======== Dataset entries ========
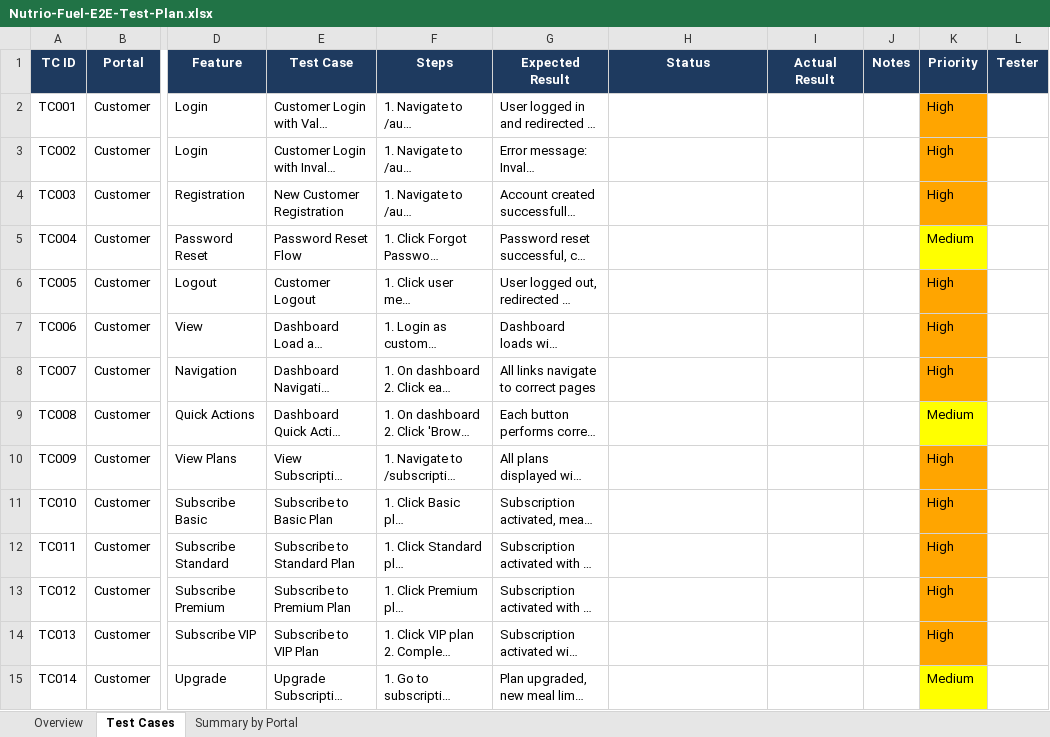
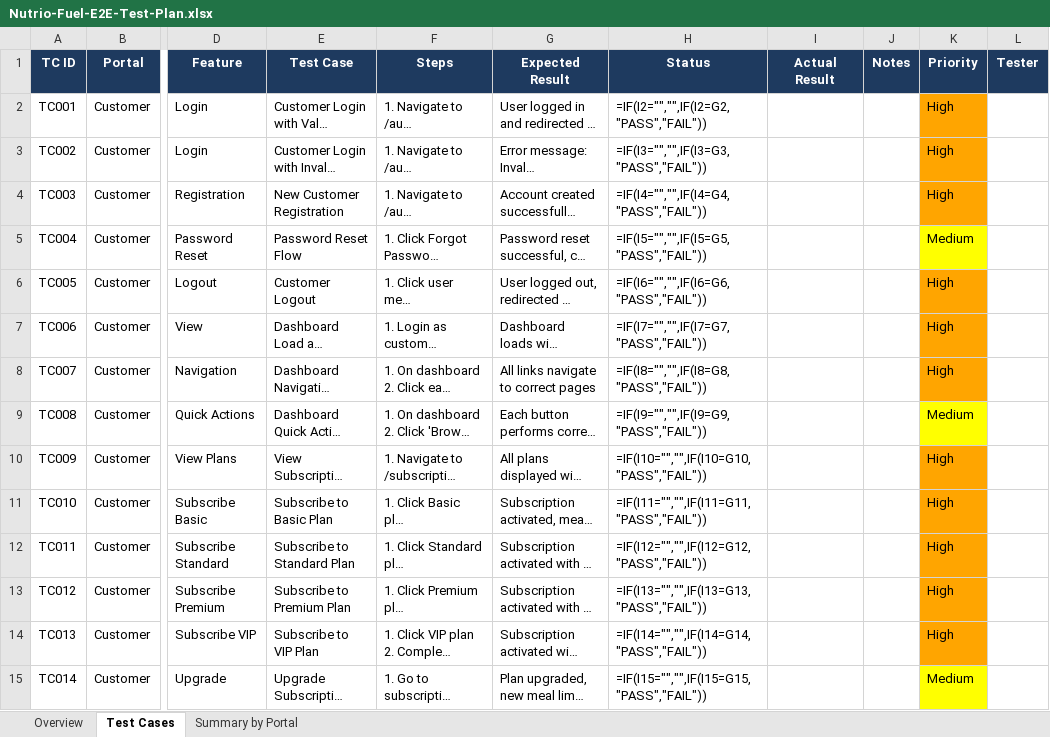
Before and after one commit to khamis1992/nutrio, an Excel workbook: docs/plans/Nutrio-Fuel-E2E-Test-Plan.xlsx, sheet Test Cases, drawn as a sheet; only a part is shown, gaps mark what is left out; long unchanged cells end in …; values as stored, in another font and other column widths than the file's, no borders; formulas without a stored value are shown as written; the diff covers the shown part only; the diff names each change by its address in the sheet, - before the commit and + after, or states it on an @@ line.

Commit message:
update E2E test plan: Status column now auto-calculates PASS/FAIL based on Actual vs Expected results

```diff
--- a/docs/plans/Nutrio-Fuel-E2E-Test-Plan.xlsx (sheet Test Cases)
+++ b/docs/plans/Nutrio-Fuel-E2E-Test-Plan.xlsx (sheet Test Cases)
-H2 (Status): (empty)
+H2 (Status): =IF(I2="","",IF(I2=G2,"PASS","FAIL"))
-H3 (Status): (empty)
+H3 (Status): =IF(I3="","",IF(I3=G3,"PASS","FAIL"))
-H4 (Status): (empty)
+H4 (Status): =IF(I4="","",IF(I4=G4,"PASS","FAIL"))
-H5 (Status): (empty)
+H5 (Status): =IF(I5="","",IF(I5=G5,"PASS","FAIL"))
-H6 (Status): (empty)
+H6 (Status): =IF(I6="","",IF(I6=G6,"PASS","FAIL"))
-H7 (Status): (empty)
+H7 (Status): =IF(I7="","",IF(I7=G7,"PASS","FAIL"))
-H8 (Status): (empty)
+H8 (Status): =IF(I8="","",IF(I8=G8,"PASS","FAIL"))
-H9 (Status): (empty)
+H9 (Status): =IF(I9="","",IF(I9=G9,"PASS","FAIL"))
-H10 (Status): (empty)
+H10 (Status): =IF(I10="","",IF(I10=G10,"PASS","FAIL"))
-H11 (Status): (empty)
+H11 (Status): =IF(I11="","",IF(I11=G11,"PASS","FAIL"))
-H12 (Status): (empty)
+H12 (Status): =IF(I12="","",IF(I12=G12,"PASS","FAIL"))
-H13 (Status): (empty)
+H13 (Status): =IF(I13="","",IF(I13=G13,"PASS","FAIL"))
-H14 (Status): (empty)
+H14 (Status): =IF(I14="","",IF(I14=G14,"PASS","FAIL"))
-H15 (Status): (empty)
+H15 (Status): =IF(I15="","",IF(I15=G15,"PASS","FAIL"))
```
Also changed, not shown: 148 edited cells elsewhere in this sheet.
========
Problem to solve
Nothing may be altered when you restate the records, but every picture must be dropped.

Reply
Before and after one commit to khamis1992/nutrio, an Excel workbook: docs/plans/Nutrio-Fuel-E2E-Test-Plan.xlsx, sheet Test Cases, drawn as a sheet; only a part is shown, gaps mark what is left out; long unchanged cells end in …; values as stored, in another font and other column widths than the file's, no borders; formulas without a stored value are shown as written; the diff covers the shown part only; the diff names each change by its address in the sheet, - before the commit and + after, or states it on an @@ line.

Commit message:
update E2E test plan: Status column now auto-calculates PASS/FAIL based on Actual vs Expected results

```diff
--- a/docs/plans/Nutrio-Fuel-E2E-Test-Plan.xlsx (sheet Test Cases)
+++ b/docs/plans/Nutrio-Fuel-E2E-Test-Plan.xlsx (sheet Test Cases)
-H2 (Status): (empty)
+H2 (Status): =IF(I2="","",IF(I2=G2,"PASS","FAIL"))
-H3 (Status): (empty)
+H3 (Status): =IF(I3="","",IF(I3=G3,"PASS","FAIL"))
-H4 (Status): (empty)
+H4 (Status): =IF(I4="","",IF(I4=G4,"PASS","FAIL"))
-H5 (Status): (empty)
+H5 (Status): =IF(I5="","",IF(I5=G5,"PASS","FAIL"))
-H6 (Status): (empty)
+H6 (Status): =IF(I6="","",IF(I6=G6,"PASS","FAIL"))
-H7 (Status): (empty)
+H7 (Status): =IF(I7="","",IF(I7=G7,"PASS","FAIL"))
-H8 (Status): (empty)
+H8 (Status): =IF(I8="","",IF(I8=G8,"PASS","FAIL"))
-H9 (Status): (empty)
+H9 (Status): =IF(I9="","",IF(I9=G9,"PASS","FAIL"))
-H10 (Status): (empty)
+H10 (Status): =IF(I10="","",IF(I10=G10,"PASS","FAIL"))
-H11 (Status): (empty)
+H11 (Status): =IF(I11="","",IF(I11=G11,"PASS","FAIL"))
-H12 (Status): (empty)
+H12 (Status): =IF(I12="","",IF(I12=G12,"PASS","FAIL"))
-H13 (Status): (empty)
+H13 (Status): =IF(I13="","",IF(I13=G13,"PASS","FAIL"))
-H14 (Status): (empty)
+H14 (Status): =IF(I14="","",IF(I14=G14,"PASS","FAIL"))
-H15 (Status): (empty)
+H15 (Status): =IF(I15="","",IF(I15=G15,"PASS","FAIL"))
```
Also changed, not shown: 148 edited cells elsewhere in this sheet.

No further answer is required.